This is the second time this year that reactors at Torness in East Lothian have been forced to close because of excessive seaweed. In 2011 it was closed by a swarm of jellyfish.
Reactors need large amounts of water in order to keep them cool, and to prevent them from overheating. Seawater for cooling at Torness is filtered, but when the filters get clogged, reactors have to be shut down as a safety precaution.
The station’s operator, EDF Energy, has said that one of the two 640-megawatt reactors at Torness was shut down in the early hours of this morning. It is expected to remain down for the next seven days.
“We took reactor 2 offline at 02:20 this morning (21 November) due to increased seaweed ingress as a result of the weather conditions in the area,” said the nuclear station’s director, Paul Winkle.

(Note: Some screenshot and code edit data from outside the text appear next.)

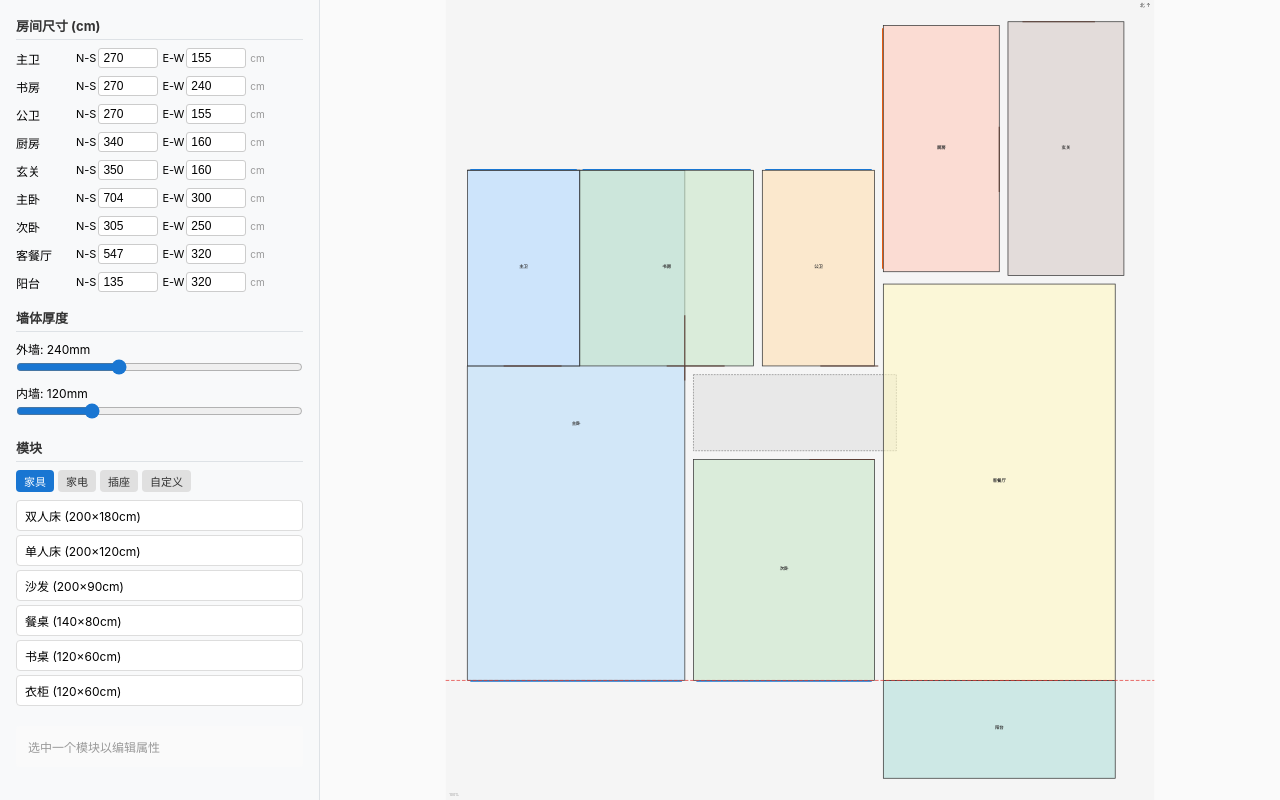
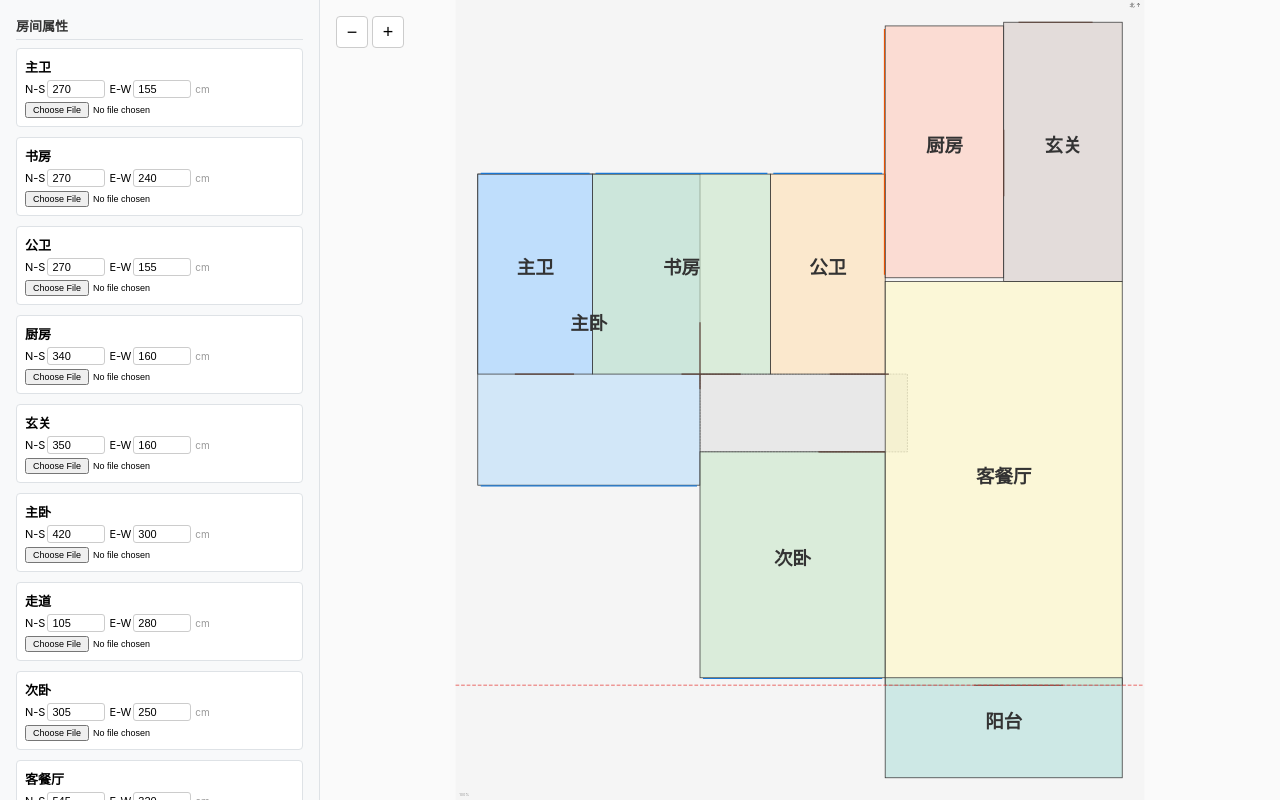
Before and after one commit to haonanlyf2022/home-design, a React (Vite) app: page / in a window 1280 px wide. Built offline with nearby package versions, Linux system fonts and the light colour scheme.

Commit message:
feat: room image upload, drag, remove wall thickness, font size, CLAUDE.md

```diff
--- a/src/App.css
+++ b/src/App.css
@@ -30,7 +30,7 @@ html, body, #root { height: 100%; font-family: -apple-system, BlinkMacSystemFont
 
 /* Main Canvas */
 .main-canvas { flex: 1; overflow: hidden; background: #fafafa; }
-.floorplan-container { width: 100%; height: 100%; }
+.floorplan-container { width: 100%; height: 100%; position: relative; }
 
 /* Wall slider */
 .wall-slider input[type="range"] { accent-color: #1976d2; }
--- a/src/App.tsx
+++ b/src/App.tsx
@@ -1,5 +1,5 @@
 import { useState, useEffect } from 'react';
-import type { ModuleTemplate, WallConfig, PlacedModule } from './types';
+import type { ModuleTemplate, PlacedModule, Room } from './types';
 import { computeLayout } from './utils/layout';
 import FloorPlan from './components/FloorPlan';
 import SidePanel from './components/SidePanel';
@@ -9,19 +9,21 @@ let nextModuleId = 1;
 const genModuleId = () => `pm-${nextModuleId++}`;
 
 function App() {
-  const [wallConfig, setWallConfig] = useState<WallConfig>({
-    outerThickness: 240,
-    innerThickness: 120,
-  });
-  const [layout, setLayout] = useState(() => computeLayout(wallConfig));
+  const [layout] = useState(() => computeLayout());
   const [rooms, setRooms] = useState(layout.rooms);
   const [placedModules, setPlacedModules] = useState<PlacedModule[]>([]);
   const [selectedModuleId, setSelectedModuleId] = useState<string | null>(null);
   const [scale, setScale] = useState(1);
 
-  const handleRoomChange = (id: string, nsLength: number, ewWidth: number) => {
+  const handleRoomChange = (id: string, updates: Partial<Room>) => {
     setRooms(prev =>
-      prev.map(r => (r.id === id ? { ...r, nsLength, ewWidth } : r))
+      prev.map(r => (r.id === id ? { ...r, ...updates } : r))
+    );
+  };
+
+  const handleRoomMove = (id: string, dx: number, dy: number) => {
+    setRooms(prev =>
+      prev.map(r => (r.id === id ? { ...r, x: r.x + dx / scale, y: r.y + dy / scale } : r))
     );
   };
 
@@ -61,18 +63,6 @@ function App() {
     return () => window.removeEventListener('keydown', handleKeyDown);
   }, [selectedModuleId]);
 
-  const handleWallConfigChange = (newConfig: WallConfig) => {
-    setWallConfig(newConfig);
-    const newLayout = computeLayout(newConfig);
-    setLayout(newLayout);
-    setRooms(prev =>
-      newLayout.rooms.map(nr => {
-        const existing = prev.find(r => r.id === nr.id);
-        return existing ? { ...nr, nsLength: existing.nsLength, ewWidth: existing.ewWidth } : nr;
-      })
-    );
-  };
-
   const handleScaleChange = (newScale: number) => {
     setScale(newScale);
   };
@@ -84,10 +74,8 @@ function App() {
       <div className="side-panel">
         <SidePanel
           rooms={rooms}
-          wallConfig={wallConfig}
           selectedModule={selectedModule}
           onRoomChange={handleRoomChange}
-          onWallConfigChange={handleWallConfigChange}
           onPlaceModule={handlePlaceModule}
           onModuleChange={handleModuleChange}
           onModuleDelete={handleModuleDelete}
@@ -108,6 +96,7 @@ function App() {
             );
           }}
           onPlaceModule={handlePlaceModule}
+          onRoomMove={handleRoomMove}
           onScaleChange={handleScaleChange}
         />
       </div>
--- a/src/components/FloorPlan.tsx
+++ b/src/components/FloorPlan.tsx
@@ -15,6 +15,7 @@ interface Props {
   buildingHeight: number;
   onModuleSelect: (id: string | null) => void;
   onModuleMove: (id: string, dx: number, dy: number) => void;
+  onRoomMove: (id: string, dx: number, dy: number) => void;
   onPlaceModule?: (template: any, x: number, y: number) => void;
   onScaleChange: (scale: number) => void;
 }
@@ -22,11 +23,12 @@ interface Props {
 export default function FloorPlan({
   rooms, placedModules, selectedModuleId, scale,
   buildingWidth, buildingHeight,
-  onModuleSelect, onModuleMove, onPlaceModule,
+  onModuleSelect, onModuleMove, onRoomMove, onPlaceModule,
   onScaleChange,
 }: Props) {
   const S = SCALE_CM_TO_PX;
   const { drag, startDrag, onDrag, endDrag } = useDragDrop();
+  const { drag: roomDrag, startDrag: startRoomDrag, onDrag: onRoomDrag, endDrag: endRoomDrag } = useDragDrop();
 
   useEffect(() => {
     const handleMouseMove = (e: MouseEvent) => {
@@ -45,9 +47,22 @@ export default function FloorPlan({
     }
   }, [drag, onDrag, endDrag, onModuleMove]);
 
-  const masterBath = rooms.find(r => r.id === 'master-bath');
-  const masterBathEast = masterBath ? masterBath.ewWidth * S : 0;
-  const masterBathSouth = masterBath ? masterBath.nsLength * S : 0;
+  useEffect(() => {
+    const handleMouseMove = (e: MouseEvent) => {
+      if (roomDrag?.isDragging) {
+        onRoomDrag(e.clientX, e.clientY, onRoomMove);
+      }
+    };
+    const handleMouseUp = () => endRoomDrag();
+    if (roomDrag?.isDragging) {
+      window.addEventListener('mousemove', handleMouseMove);
+      window.addEventListener('mouseup', handleMouseUp);
+      return () => {
+        window.removeEventListener('mousemove', handleMouseMove);
+        window.removeEventListener('mouseup', handleMouseUp);
+      };
+    }
+  }, [roomDrag, onRoomDrag, endRoomDrag, onRoomMove]);
 
   const padding = 60;
   const minY = Math.min(0, ...rooms.map(r => r.y));
@@ -80,13 +95,6 @@ export default function FloorPlan({
     onPlaceModule(template, svgPt.x, svgPt.y);
   };
 
-  const handleWheel = (e: React.WheelEvent) => {
-    e.preventDefault();
-    const delta = e.deltaY > 0 ? -0.1 : 0.1;
-    const newScale = Math.max(0.3, Math.min(3, scale + delta));
-    onScaleChange(newScale);
-  };
-
   // Rooms rendering order: corridor first (bottom), then master bed, then others, then master bath (top)
   const renderOrder = ['corridor', 'master-bed', 'study', 'public-bath', 'kitchen', 'entryway',
     'second-bed', 'living-dining', 'balcony', 'master-bath'];
@@ -99,11 +107,11 @@ export default function FloorPlan({
     <div className="floorplan-container">
       <svg
         viewBox={`${vbX} ${vbY} ${vbW} ${vbH}`}
-        style={{ width: '100%', height: '100%', background: '#fafafa' }}
+        preserveAspectRatio="xMidYMid meet"
+        style={{ width: '100%', height: '100%', background: '#fafafa', display: 'block' }}
         onClick={handleSvgClick}
         onDragOver={handleDragOver}
         onDrop={handleDrop}
-        onWheel={handleWheel}
       >
         <g transform={`scale(${scale})`} transform-origin="0 0">
           {/* Background */}
@@ -114,9 +122,7 @@ export default function FloorPlan({
             <RoomShape
               key={r.id}
               room={r}
-              isMasterBed={r.id === 'master-bed'}
-              masterBathEast={masterBathEast}
-              masterBathSouth={masterBathSouth}
+              onRoomMoveStart={startRoomDrag}
             />
           ))}
 
@@ -139,7 +145,7 @@ export default function FloorPlan({
             if (r.id === 'corridor') return null;
             return (
               <text key={`label-${r.id}`} x={cx} y={cy} textAnchor="middle"
-                fontSize={12} fill="#333" fontWeight="bold">
+                fontSize={50} fill="#333" fontWeight="bold">
                 {r.name}
               </text>
             );
@@ -174,6 +180,23 @@ export default function FloorPlan({
           {Math.round(scale * 100)}%
         </text>
       </svg>
+      <div style={{
+        position: 'absolute', top: 16, left: 16,
+        display: 'flex', gap: 4, zIndex: 10,
+      }}>
+        <button onClick={() => onScaleChange(Math.max(0.3, scale - 0.1))}
+          style={{
+            width: 32, height: 32, fontSize: 18, cursor: 'pointer',
+            background: '#fff', border: '1px solid #ccc', borderRadius: 4,
+            display: 'flex', alignItems: 'center', justifyContent: 'center',
+          }}>−</button>
+        <button onClick={() => onScaleChange(Math.min(3, scale + 0.1))}
+          style={{
+            width: 32, height: 32, fontSize: 18, cursor: 'pointer',
+            background: '#fff', border: '1px solid #ccc', borderRadius: 4,
+            display: 'flex', alignItems: 'center', justifyContent: 'center',
+          }}>+</button>
+      </div>
     </div>
   );
 }
--- a/src/components/ModuleEditor.tsx
+++ b/src/components/ModuleEditor.tsx
@@ -66,6 +66,31 @@ export default function ModuleEditor({ module, onChange, onDelete }: Props) {
         />
       </label>
 
+      <label style={{ display: 'block', marginTop: 8, fontSize: 12 }}>
+        背景图
+        <input
+          type="file" accept="image/*"
+          style={{ marginLeft: 8, fontSize: 11 }}
+          onChange={e => {
+            const file = e.target.files?.[0];
+            if (!file) return;
+            const reader = new FileReader();
+            reader.onload = () => onChange(module.id, { imageUrl: reader.result as string });
+            reader.readAsDataURL(file);
+          }}
+        />
+      </label>
+      {module.imageUrl && (
+        <button
+          onClick={() => onChange(module.id, { imageUrl: undefined })}
+          style={{
+            marginTop: 4, padding: '2px 8px', fontSize: 11, cursor: 'pointer',
+            background: '#eee', border: '1px solid #ccc', borderRadius: 3,
+          }}>
+          清除背景图
+        </button>
+      )}
+
       <button
         onClick={() => onDelete(module.id)}
         style={{
--- a/src/components/RoomEditor.tsx
+++ b/src/components/RoomEditor.tsx
@@ -2,37 +2,55 @@ import type { Room } from '../types';
 
 interface Props {
   rooms: Room[];
-  onRoomChange: (id: string, nsLength: number, ewWidth: number) => void;
+  onRoomChange: (id: string, updates: Partial<Room>) => void;
 }
 
 export default function RoomEditor({ rooms, onRoomChange }: Props) {
   return (
     <div className="room-editor">
-      <h3>房间尺寸 (cm)</h3>
-      {rooms.filter(r => r.id !== 'corridor').map(room => (
-        <div key={room.id} className="room-row" style={{ marginBottom: 8, display: 'flex', alignItems: 'center', gap: 4 }}>
-          <span style={{ display: 'inline-block', width: 56, fontSize: 12, flexShrink: 0 }}>{room.name}</span>
+      <h3>房间属性</h3>
+      {rooms.map(room => (
+        <div key={room.id} style={{
+          marginBottom: 10, padding: 8, background: '#fff',
+          border: '1px solid #dee2e6', borderRadius: 4,
+        }}>
+          <div style={{ fontSize: 13, fontWeight: 'bold', marginBottom: 4 }}>{room.name}</div>
+
+          <div style={{ display: 'flex', alignItems: 'center', gap: 4, marginBottom: 4 }}>
             <label style={{ fontSize: 11 }}>
               N-S
-            <input
-              type="number"
-              value={room.nsLength}
-              min={50} max={2000}
-              style={{ width: 60, marginLeft: 2, padding: '2px 4px', border: '1px solid #ccc', borderRadius: 3, fontSize: 12 }}
-              onChange={e => onRoomChange(room.id, Number(e.target.value), room.ewWidth)}
-            />
+              <input type="number" value={room.nsLength} min={50} max={2000}
+                style={{ width: 58, marginLeft: 2, padding: '2px 4px', border: '1px solid #ccc', borderRadius: 3, fontSize: 11 }}
+                onChange={e => onRoomChange(room.id, { nsLength: Number(e.target.value) })} />
             </label>
             <label style={{ fontSize: 11 }}>
               E-W
-            <input
-              type="number"
-              value={room.ewWidth}
-              min={50} max={2000}
-              style={{ width: 60, marginLeft: 2, padding: '2px 4px', border: '1px solid #ccc', borderRadius: 3, fontSize: 12 }}
-              onChange={e => onRoomChange(room.id, room.nsLength, Number(e.target.value))}
-            />
+              <input type="number" value={room.ewWidth} min={50} max={2000}
+                style={{ width: 58, marginLeft: 2, padding: '2px 4px', border: '1px solid #ccc', borderRadius: 3, fontSize: 11 }}
+                onChange={e => onRoomChange(room.id, { ewWidth: Number(e.target.value) })} />
             </label>
             <span style={{ fontSize: 10, color: '#999' }}>cm</span>
+          </div>
+
+          <div style={{ display: 'flex', alignItems: 'center', gap: 4 }}>
+            <label style={{ fontSize: 10, flex: 1 }}>
+              <input type="file" accept="image/*"
+                style={{ fontSize: 9, maxWidth: 140 }}
+                onChange={e => {
+                  const file = e.target.files?.[0];
+                  if (!file) return;
+                  const reader = new FileReader();
+                  reader.onload = () => onRoomChange(room.id, { imageUrl: reader.result as string });
+                  reader.readAsDataURL(file);
+                }} />
+            </label>
+            {room.imageUrl && (
+              <button onClick={() => onRoomChange(room.id, { imageUrl: undefined })}
+                style={{ fontSize: 10, padding: '1px 4px', cursor: 'pointer', background: '#eee', border: '1px solid #ccc', borderRadius: 3, whiteSpace: 'nowrap' }}>
+                清除图
+              </button>
+            )}
+          </div>
         </div>
       ))}
     </div>
--- a/src/components/SidePanel.tsx
+++ b/src/components/SidePanel.tsx
@@ -1,29 +1,25 @@
-import type { Room, WallConfig, ModuleTemplate, PlacedModule } from '../types';
+import type { Room, ModuleTemplate, PlacedModule } from '../types';
 import RoomEditor from './RoomEditor';
-import WallThicknessSlider from './WallThicknessSlider';
 import ModulePalette from './ModulePalette';
 import ModuleEditor from './ModuleEditor';
 import { moduleTemplates } from '../data/modules';
 
 interface Props {
   rooms: Room[];
-  wallConfig: WallConfig;
   selectedModule: PlacedModule | null;
-  onRoomChange: (id: string, ns: number, ew: number) => void;
-  onWallConfigChange: (config: WallConfig) => void;
+  onRoomChange: (id: string, updates: Partial<Room>) => void;
   onPlaceModule: (template: ModuleTemplate, x?: number, y?: number) => void;
   onModuleChange: (id: string, updates: Partial<PlacedModule>) => void;
   onModuleDelete: (id: string) => void;
 }
 
 export default function SidePanel({
-  rooms, wallConfig, selectedModule, onRoomChange, onWallConfigChange, onPlaceModule,
+  rooms, selectedModule, onRoomChange, onPlaceModule,
   onModuleChange, onModuleDelete,
 }: Props) {
   return (
     <div>
       <RoomEditor rooms={rooms} onRoomChange={onRoomChange} />
-      <WallThicknessSlider config={wallConfig} onChange={onWallConfigChange} />
       <ModulePalette templates={moduleTemplates} onPlaceModule={onPlaceModule} />
       <ModuleEditor
         module={selectedModule}
--- a/src/components/WallThicknessSlider.tsx
+++ /dev/null
@@ -1,28 +0,0 @@
-import type { WallConfig } from '../types';
-
-interface Props {
-  config: WallConfig;
-  onChange: (config: WallConfig) => void;
-}
-
-export default function WallThicknessSlider({ config, onChange }: Props) {
-  return (
-    <div className="wall-slider" style={{ marginTop: 16 }}>
-      <h3>墙体厚度</h3>
-      <label style={{ display: 'block', marginTop: 6, fontSize: 12 }}>
-        外墙: {config.outerThickness}mm
-        <input type="range" min={100} max={500} step={10}
-          value={config.outerThickness}
-          style={{ width: '100%', marginTop: 2 }}
-          onChange={e => onChange({ ...config, outerThickness: Number(e.target.value) })} />
-      </label>
-      <label style={{ display: 'block', marginTop: 6, fontSize: 12 }}>
-        内墙: {config.innerThickness}mm
-        <input type="range" min={60} max={300} step={10}
-          value={config.innerThickness}
-          style={{ width: '100%', marginTop: 2 }}
-          onChange={e => onChange({ ...config, innerThickness: Number(e.target.value) })} />
-      </label>
-    </div>
-  );
-}
--- a/src/types/index.ts
+++ b/src/types/index.ts
@@ -31,6 +31,7 @@ export interface Room {
   fillColor: string;
   bayWindow: BayWindow;
   doors: Door[];
+  imageUrl?: string;      // 本地背景图片 data URL
 }
 
 export interface WallConfig {
@@ -58,6 +59,7 @@ export interface PlacedModule {
   y: number;              // SVG px
   rotation: Rotation;
   label?: string;
+  imageUrl?: string;      // 本地图片 data URL
 }
 
 export interface AppState {
--- a/src/utils/layout.ts
+++ b/src/utils/layout.ts
@@ -1,5 +1,5 @@
 import { SCALE_CM_TO_PX } from '../types';
-import type { Room, WallConfig } from '../types';
+import type { Room } from '../types';
 import { roomData } from '../data/rooms';
 
 const S = SCALE_CM_TO_PX;
@@ -12,19 +12,16 @@ export interface LayoutResult {
   buildingHeight: number;
 }
 
-export function computeLayout(wallConfig?: WallConfig): LayoutResult {
-  const innerGap = wallConfig ? (wallConfig.innerThickness / 10) * S : 0;
-  const gap = innerGap;
-
-  // E-W columns (from west to east, values in SVG px)
+export function computeLayout(): LayoutResult {
+  // E-W columns (from west to east, SVG px)
   const col0 = 0;
   const col1 = cm(155);                              // 主卫东 = 书房西
-  const col2 = col1 + cm(240) + gap;                 // 书房东 = 公卫西
-  const col3 = col2 + cm(155) + gap;                 // 公卫东 = 厨房/客餐厅西
-  const col4 = col3 + cm(160) + gap;                 // 厨房东 = 玄关西
-  const col5 = col4 + cm(160) + gap;                 // 玄关东
+  const col2 = col1 + cm(240);                       // 书房东 = 公卫西
+  const col3 = col2 + cm(155);                       // 公卫东 = 厨房/客餐厅西
+  const col4 = col3 + cm(160);                       // 厨房东 = 玄关西
+  const col5 = col4 + cm(160);                       // 玄关东
 
-  const masterEast = cm(300) + gap;                  // 主卧东墙
+  const masterEast = cm(300);                        // 主卧东墙
 
   // N-S (from north, SVG px)
   const kitchenNorth = cm(-200);                     // 厨房向北凸出2m
@@ -36,12 +33,12 @@ export function computeLayout(wallConfig?: WallConfig): LayoutResult {
 
   const northRoomSouth = mainNorth + cm(270);        // 主卫/书房/公卫南
 
-  const corridorSouth = northRoomSouth + gap + cm(105); // 走道南 = 次卧北
+  const corridorSouth = northRoomSouth + cm(105);    // 走道南 = 次卧北
 
-  const livingNorth = entrySouth + gap;              // 客餐厅北墙
+  const livingNorth = entrySouth;                    // 客餐厅北墙
 
   // southEdge = 次卧南墙 = 主卧南 = 客餐厅南
-  const southEdge = corridorSouth + gap + cm(305);
+  const southEdge = corridorSouth + cm(305);
 
   const balconySouth = southEdge + cm(135);
 
@@ -51,19 +48,10 @@ export function computeLayout(wallConfig?: WallConfig): LayoutResult {
     { ...roomData[2], x: col2, y: mainNorth } as Room,
     { ...roomData[3], x: col3, y: kitchenNorth } as Room,
     { ...roomData[4], x: col4, y: entryNorth } as Room,
-    {
-      ...roomData[5],
-      x: col0, y: mainNorth,
-      nsLength: southEdge / S,
-      ewWidth: 300,
-    } as Room,
-    { ...roomData[6], x: masterEast, y: northRoomSouth + gap } as Room,
-    { ...roomData[7], x: masterEast, y: corridorSouth + gap } as Room,
-    {
-      ...roomData[8],
-      x: col3, y: livingNorth,
-      nsLength: (southEdge - livingNorth) / S,
-    } as Room,
+    { ...roomData[5], x: col0, y: mainNorth, nsLength: 420, ewWidth: 300 } as Room,
+    { ...roomData[6], x: masterEast, y: northRoomSouth } as Room,
+    { ...roomData[7], x: masterEast, y: corridorSouth } as Room,
+    { ...roomData[8], x: col3, y: livingNorth, nsLength: 545 } as Room,
     { ...roomData[9], x: col3, y: southEdge } as Room,
   ];
 
```
Also changed, not shown: src/components/PlacedModule.tsx (+13 -1 lines), src/components/RoomShape.tsx (+15 -18 lines), 1 other file (tests, documents, lock files or other folders). Lines whose indentation alone changed are shown as unchanged.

“We are aware that at certain times of year with particular weather conditions in this part of the Forth Estuary, seaweed volumes can increase and enter the station’s cooling water intake system.”
He blamed the blockage on “a high swell and high winds”, saying that large amounts of seaweed were blown into the plant’s intake filters by strong northerly winds. “Seaweed ingress does impact on our electricity generation and we are carrying out work to improve the plant's capability to generate through periods of adverse weather,” he said.
Torness staff were trained to respond to this situation by taking reactors offline if necessary, he said. “In addition, the many-layered safety systems monitor conditions like this and the plant’s inbuilt mechanisms will take the unit offline automatically.”
In a letter to members of the local liaison committee, Winkle stressed that there was “optimum safety at all times”. He added: “Cooling to the reactors was maintained at all times and there were no health or environmental impacts.”
EDF Energy was criticised by the government’s nuclear safety inspectors over a seaweed blockage that closed down a Torness reactor in 2010. Inspectors identified “a number of areas where further enhancement may be possible” in the safety arrangements for dealing with seaweed.
“This latest loss of power at Torness just underlines how unreliable nuclear power is,” said Chas Booth, the green councillor for Leith and a member of the Torness local liaison committee.
“One week it’s seaweed, the next it’s jellyfish – each time it’s a different excuse. It’s absolutely clear that we can’t depend on expensive and unreliable nuclear power to keep the lights on - we need sustained investment in energy saving and renewables instead.”
Although the UK government is pressing ahead with a new nuclear power programme, the Scottish government in Edinburgh is opposed to the building of any more nuclear power stations.